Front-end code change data

═══

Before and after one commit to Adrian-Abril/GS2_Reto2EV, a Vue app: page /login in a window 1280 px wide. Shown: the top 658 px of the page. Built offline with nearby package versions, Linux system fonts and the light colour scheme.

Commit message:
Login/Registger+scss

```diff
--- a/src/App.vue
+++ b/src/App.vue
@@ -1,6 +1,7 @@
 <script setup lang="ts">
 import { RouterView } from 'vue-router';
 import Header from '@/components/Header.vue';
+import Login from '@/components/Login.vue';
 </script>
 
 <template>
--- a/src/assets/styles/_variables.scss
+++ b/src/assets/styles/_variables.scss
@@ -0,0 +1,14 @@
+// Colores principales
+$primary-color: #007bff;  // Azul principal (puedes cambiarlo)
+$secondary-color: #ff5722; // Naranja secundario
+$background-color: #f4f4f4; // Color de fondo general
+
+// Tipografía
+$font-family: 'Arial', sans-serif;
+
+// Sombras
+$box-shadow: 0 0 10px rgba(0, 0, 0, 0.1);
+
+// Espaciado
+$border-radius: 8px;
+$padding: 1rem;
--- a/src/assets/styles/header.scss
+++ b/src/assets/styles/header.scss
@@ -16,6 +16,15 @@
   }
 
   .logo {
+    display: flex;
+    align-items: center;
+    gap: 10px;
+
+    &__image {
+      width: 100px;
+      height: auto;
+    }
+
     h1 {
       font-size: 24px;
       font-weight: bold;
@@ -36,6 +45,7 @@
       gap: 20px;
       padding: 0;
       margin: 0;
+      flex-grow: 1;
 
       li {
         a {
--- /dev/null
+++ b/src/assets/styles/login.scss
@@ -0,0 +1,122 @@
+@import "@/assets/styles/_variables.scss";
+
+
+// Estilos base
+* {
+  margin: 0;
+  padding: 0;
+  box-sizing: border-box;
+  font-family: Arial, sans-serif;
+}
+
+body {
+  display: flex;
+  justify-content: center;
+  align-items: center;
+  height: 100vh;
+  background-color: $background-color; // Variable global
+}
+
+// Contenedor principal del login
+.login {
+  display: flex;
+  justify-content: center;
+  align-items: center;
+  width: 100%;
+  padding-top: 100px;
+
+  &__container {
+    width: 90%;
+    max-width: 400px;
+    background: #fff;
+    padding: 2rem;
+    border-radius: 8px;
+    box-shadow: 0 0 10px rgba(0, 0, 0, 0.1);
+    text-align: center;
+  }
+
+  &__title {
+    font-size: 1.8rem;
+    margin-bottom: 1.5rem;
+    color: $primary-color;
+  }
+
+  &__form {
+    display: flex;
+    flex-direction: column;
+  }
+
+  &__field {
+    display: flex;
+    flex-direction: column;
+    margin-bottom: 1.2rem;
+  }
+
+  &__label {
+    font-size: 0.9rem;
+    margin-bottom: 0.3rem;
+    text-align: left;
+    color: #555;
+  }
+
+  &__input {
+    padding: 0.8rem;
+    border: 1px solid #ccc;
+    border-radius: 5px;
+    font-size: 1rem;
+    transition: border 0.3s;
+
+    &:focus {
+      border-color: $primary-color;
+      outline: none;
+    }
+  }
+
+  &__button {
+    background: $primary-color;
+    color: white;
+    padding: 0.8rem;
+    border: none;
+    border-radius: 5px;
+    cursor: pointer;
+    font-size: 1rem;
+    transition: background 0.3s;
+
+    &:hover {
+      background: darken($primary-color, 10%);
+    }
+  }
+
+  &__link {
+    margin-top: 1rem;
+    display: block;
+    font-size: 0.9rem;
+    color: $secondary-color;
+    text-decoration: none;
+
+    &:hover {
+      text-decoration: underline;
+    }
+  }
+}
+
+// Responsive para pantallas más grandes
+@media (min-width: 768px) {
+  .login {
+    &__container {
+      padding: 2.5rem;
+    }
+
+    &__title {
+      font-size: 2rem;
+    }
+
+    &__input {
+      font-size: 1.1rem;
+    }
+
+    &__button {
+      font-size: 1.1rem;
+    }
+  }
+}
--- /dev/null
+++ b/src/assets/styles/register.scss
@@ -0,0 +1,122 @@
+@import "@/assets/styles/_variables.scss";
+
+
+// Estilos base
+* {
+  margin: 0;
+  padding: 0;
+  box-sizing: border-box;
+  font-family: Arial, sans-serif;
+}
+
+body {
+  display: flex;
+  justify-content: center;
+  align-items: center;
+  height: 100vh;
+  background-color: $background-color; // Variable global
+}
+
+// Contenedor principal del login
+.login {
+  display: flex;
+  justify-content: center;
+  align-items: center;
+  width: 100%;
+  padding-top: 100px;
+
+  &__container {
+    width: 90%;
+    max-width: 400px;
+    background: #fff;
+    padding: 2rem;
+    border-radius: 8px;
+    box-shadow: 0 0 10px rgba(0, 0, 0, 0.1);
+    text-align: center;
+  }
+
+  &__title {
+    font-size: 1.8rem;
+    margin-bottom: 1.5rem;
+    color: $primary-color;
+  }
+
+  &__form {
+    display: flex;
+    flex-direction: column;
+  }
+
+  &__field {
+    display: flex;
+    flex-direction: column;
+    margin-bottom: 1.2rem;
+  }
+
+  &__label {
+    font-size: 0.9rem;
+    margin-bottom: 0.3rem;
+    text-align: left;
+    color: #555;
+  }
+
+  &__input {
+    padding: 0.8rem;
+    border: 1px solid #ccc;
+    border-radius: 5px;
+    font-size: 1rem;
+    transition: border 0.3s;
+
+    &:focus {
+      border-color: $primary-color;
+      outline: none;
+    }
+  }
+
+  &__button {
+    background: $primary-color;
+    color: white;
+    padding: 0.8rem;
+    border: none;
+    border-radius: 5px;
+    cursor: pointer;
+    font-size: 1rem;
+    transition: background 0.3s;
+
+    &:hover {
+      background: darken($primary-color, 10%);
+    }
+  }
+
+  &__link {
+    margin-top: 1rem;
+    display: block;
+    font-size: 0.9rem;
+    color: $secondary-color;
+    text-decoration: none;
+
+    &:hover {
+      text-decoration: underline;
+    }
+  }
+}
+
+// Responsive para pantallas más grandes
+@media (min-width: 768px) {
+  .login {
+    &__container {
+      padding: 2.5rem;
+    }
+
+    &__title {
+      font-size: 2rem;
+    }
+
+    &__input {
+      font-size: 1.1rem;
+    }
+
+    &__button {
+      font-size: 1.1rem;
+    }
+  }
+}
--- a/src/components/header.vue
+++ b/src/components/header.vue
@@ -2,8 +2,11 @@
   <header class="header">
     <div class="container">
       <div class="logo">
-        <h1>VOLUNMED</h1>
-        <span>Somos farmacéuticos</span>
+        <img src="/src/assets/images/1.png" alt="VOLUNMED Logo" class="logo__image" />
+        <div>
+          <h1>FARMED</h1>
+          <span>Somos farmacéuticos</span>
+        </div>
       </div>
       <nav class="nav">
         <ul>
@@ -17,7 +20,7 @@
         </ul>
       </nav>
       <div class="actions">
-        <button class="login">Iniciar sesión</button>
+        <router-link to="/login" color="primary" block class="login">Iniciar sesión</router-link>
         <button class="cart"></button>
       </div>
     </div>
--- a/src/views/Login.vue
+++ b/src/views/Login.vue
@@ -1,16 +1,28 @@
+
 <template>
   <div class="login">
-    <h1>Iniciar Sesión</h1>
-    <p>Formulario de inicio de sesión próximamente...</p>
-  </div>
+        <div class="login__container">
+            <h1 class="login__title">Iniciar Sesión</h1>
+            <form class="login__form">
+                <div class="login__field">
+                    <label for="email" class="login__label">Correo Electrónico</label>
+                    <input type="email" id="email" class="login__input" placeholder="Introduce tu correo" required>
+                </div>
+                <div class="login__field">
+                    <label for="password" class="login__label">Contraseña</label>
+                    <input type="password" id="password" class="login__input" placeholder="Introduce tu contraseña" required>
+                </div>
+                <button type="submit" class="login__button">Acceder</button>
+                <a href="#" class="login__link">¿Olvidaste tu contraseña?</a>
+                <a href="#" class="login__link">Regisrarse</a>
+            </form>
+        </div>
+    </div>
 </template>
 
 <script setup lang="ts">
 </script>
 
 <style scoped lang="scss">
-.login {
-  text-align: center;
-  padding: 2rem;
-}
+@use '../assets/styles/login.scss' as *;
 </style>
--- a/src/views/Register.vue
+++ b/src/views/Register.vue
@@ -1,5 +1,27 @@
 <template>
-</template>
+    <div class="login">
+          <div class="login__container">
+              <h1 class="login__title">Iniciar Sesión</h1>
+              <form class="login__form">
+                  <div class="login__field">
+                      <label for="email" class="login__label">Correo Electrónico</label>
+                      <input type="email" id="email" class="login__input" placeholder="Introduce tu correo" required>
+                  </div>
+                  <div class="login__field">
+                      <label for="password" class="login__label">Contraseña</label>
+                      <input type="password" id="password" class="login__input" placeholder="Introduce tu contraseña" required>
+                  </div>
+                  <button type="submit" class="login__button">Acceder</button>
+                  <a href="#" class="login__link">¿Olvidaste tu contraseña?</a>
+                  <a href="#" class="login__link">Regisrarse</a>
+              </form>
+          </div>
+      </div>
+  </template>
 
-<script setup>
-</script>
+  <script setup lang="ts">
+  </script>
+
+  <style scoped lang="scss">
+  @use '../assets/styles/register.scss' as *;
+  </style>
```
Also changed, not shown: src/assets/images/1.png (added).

═══

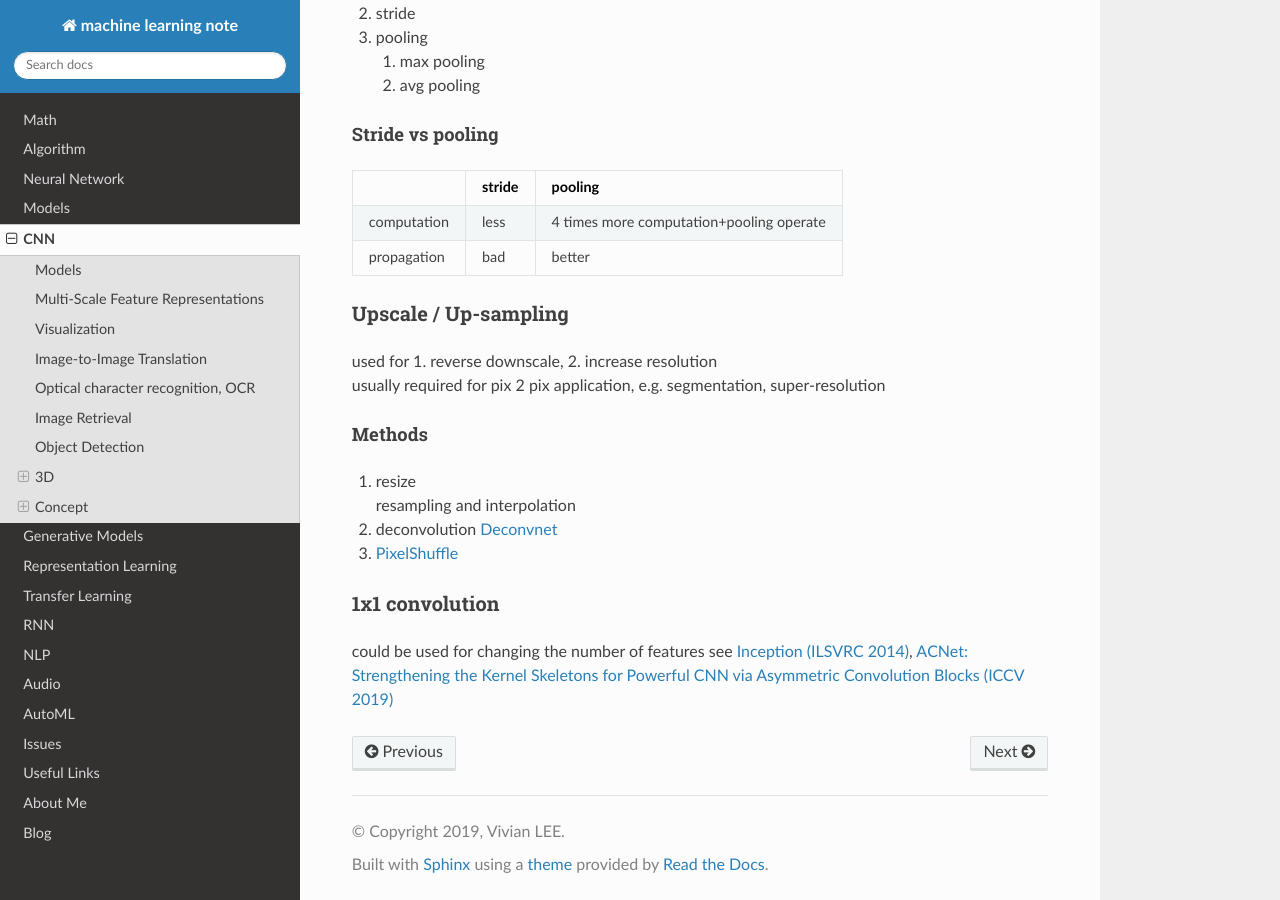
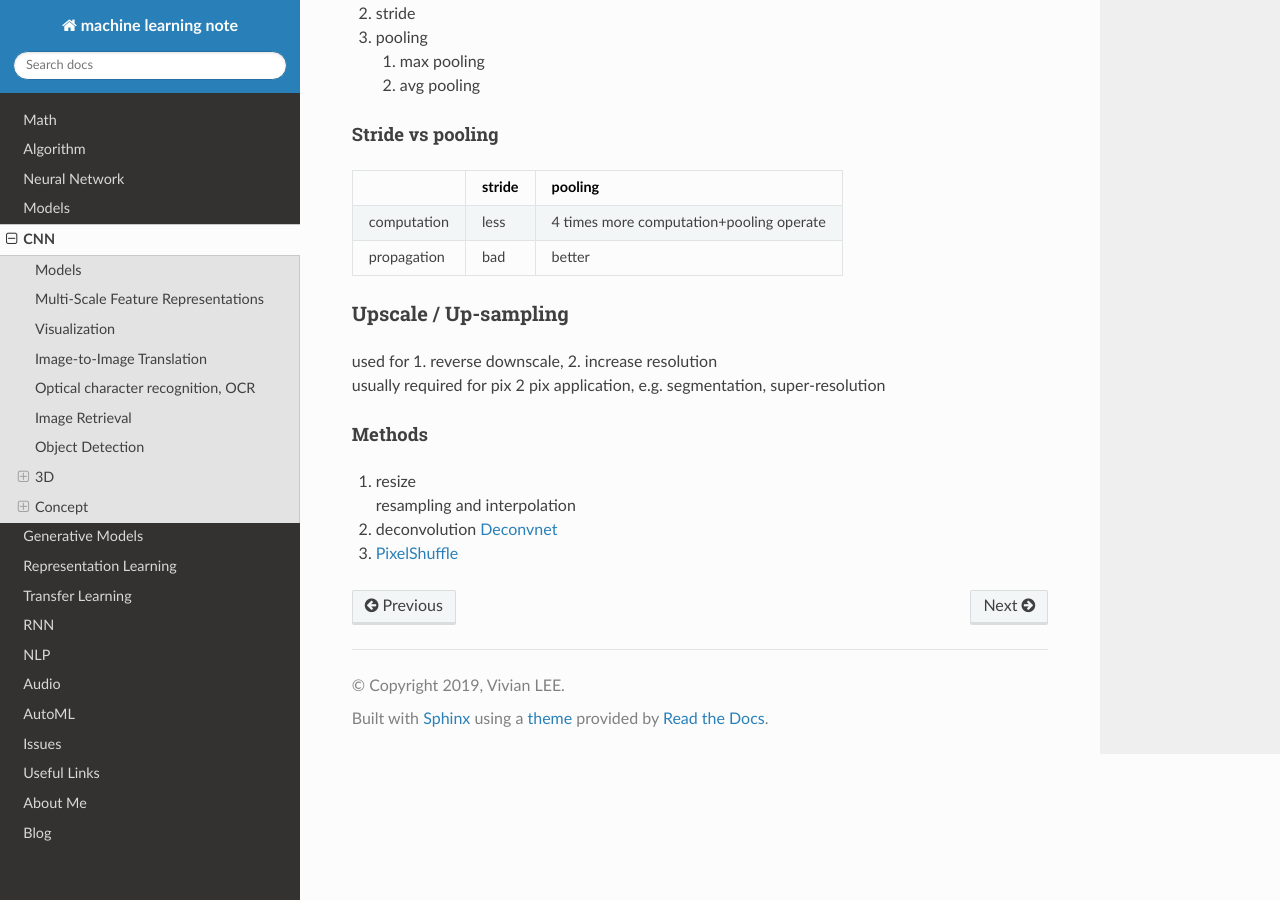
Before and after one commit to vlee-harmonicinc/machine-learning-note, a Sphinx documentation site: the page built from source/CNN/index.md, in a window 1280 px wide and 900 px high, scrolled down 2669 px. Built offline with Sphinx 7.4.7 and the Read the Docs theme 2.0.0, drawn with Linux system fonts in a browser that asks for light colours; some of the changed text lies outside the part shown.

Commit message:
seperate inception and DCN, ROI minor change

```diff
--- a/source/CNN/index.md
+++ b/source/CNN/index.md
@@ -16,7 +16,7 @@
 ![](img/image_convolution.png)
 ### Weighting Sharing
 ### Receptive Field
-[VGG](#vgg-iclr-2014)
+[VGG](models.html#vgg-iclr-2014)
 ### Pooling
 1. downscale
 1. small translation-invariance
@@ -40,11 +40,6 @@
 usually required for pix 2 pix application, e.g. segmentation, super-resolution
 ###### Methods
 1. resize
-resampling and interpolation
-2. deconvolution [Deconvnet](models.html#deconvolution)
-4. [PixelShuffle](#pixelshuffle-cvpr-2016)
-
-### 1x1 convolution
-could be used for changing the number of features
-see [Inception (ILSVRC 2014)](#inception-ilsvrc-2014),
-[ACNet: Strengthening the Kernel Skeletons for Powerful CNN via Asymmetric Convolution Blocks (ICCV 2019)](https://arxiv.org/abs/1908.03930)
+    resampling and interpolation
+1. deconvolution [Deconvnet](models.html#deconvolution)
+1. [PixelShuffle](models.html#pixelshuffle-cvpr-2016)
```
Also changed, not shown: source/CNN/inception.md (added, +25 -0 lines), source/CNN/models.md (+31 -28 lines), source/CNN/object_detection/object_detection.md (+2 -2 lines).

═══

* **Aim of the exercise**:
In the entries above, find each line with the string "script" and copy it.

* **Result of this task**:
 <script setup lang="ts">
 </script>
 <script setup lang="ts">
 </script>
-<script setup>
-</script>
+  <script setup lang="ts">
+  </script>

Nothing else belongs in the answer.